Carlos Celdran’s tour de force.

Marcos slept sitting up to preserve her bouffant hairdo, collected bottles of
Lady’s Choice sandwich spread – not just shoes – and cajoled the then-mayor to
give her the Miss Manila title after she didn’t win

Gossip from three decades ago sounded
juicy still, as Carlos Celdran took us on a walking tour of the Cultural Center
of the Philippines and the Coconut Palace. We took off from Figaro, where he, in
full court-jester-urban-historian form blasted the Manila Sound of the seventies
from a portable CD player and then pulled out a flag and enjoined us all to sing
the National Anthem.

By turns goofy and
erudite, the tour is as much about the tour guide as it is about the history of
the CCP, a landmark Marcos babies (those of us born in the late sixties and
early seventies) are so familiar with it stays under the radar, like the store
that’s forever been just around the corner. To consider the history of the CCP
is to explore the life of the woman who dreamed it into being in less than six

I’ve been to the CCP many times,
but I’ve never really looked at it as a structure – or even as a sculpture,
which it practically is. Carlos said that Leandro Locsin had bamboo molds made,
and then poured cement into the molds. The molds were then removed, revealing
the full shape: nothing prefabricated. Because labor was so cheap, even the
cement walls were finished by hand, a texture reminiscent of a cement moon
pockmarked by millions of

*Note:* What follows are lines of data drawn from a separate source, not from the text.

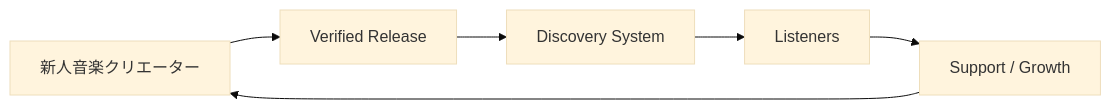
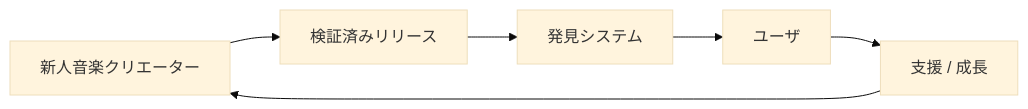
Before and after one commit to ShigeichiroYamasaki/creator-first-platform: diagram 15 of 29 in docs/whitepaper/05-creator-onboarding.md, drawn with Mermaid (base theme). The commit also changed other lines of this file and 72 other files, not shown here.

````diff
--- a/docs/whitepaper/05-creator-onboarding.md
+++ b/docs/whitepaper/05-creator-onboarding.md
@@ -489,14 +489,14 @@
 ```mermaid
 flowchart LR
     NEW[新人音楽クリエーター]
-    VERIFY[Verified Release]
-    DISC[Discovery System]
-    USERS[Listeners]
-    SUPPORT[Support / Growth]
+    VERIFY[検証済みリリース]
+    DISC[発見システム]
+    USERS[ユーザ]
+    SUPPORT[支援 / 成長]
 
     NEW --> VERIFY
     VERIFY --> DISC
     DISC --> USERS
     USERS --> SUPPORT
     SUPPORT --> NEW
 ```
````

Carlos has other
. We want to do Escolta or Binondo next. There aren’t too many
people left who can cut through the smog and the bad-tempered traffic policemen
and the dingy dusty sackcloth this city wears, and allow others to glimpse the
marvels beneath.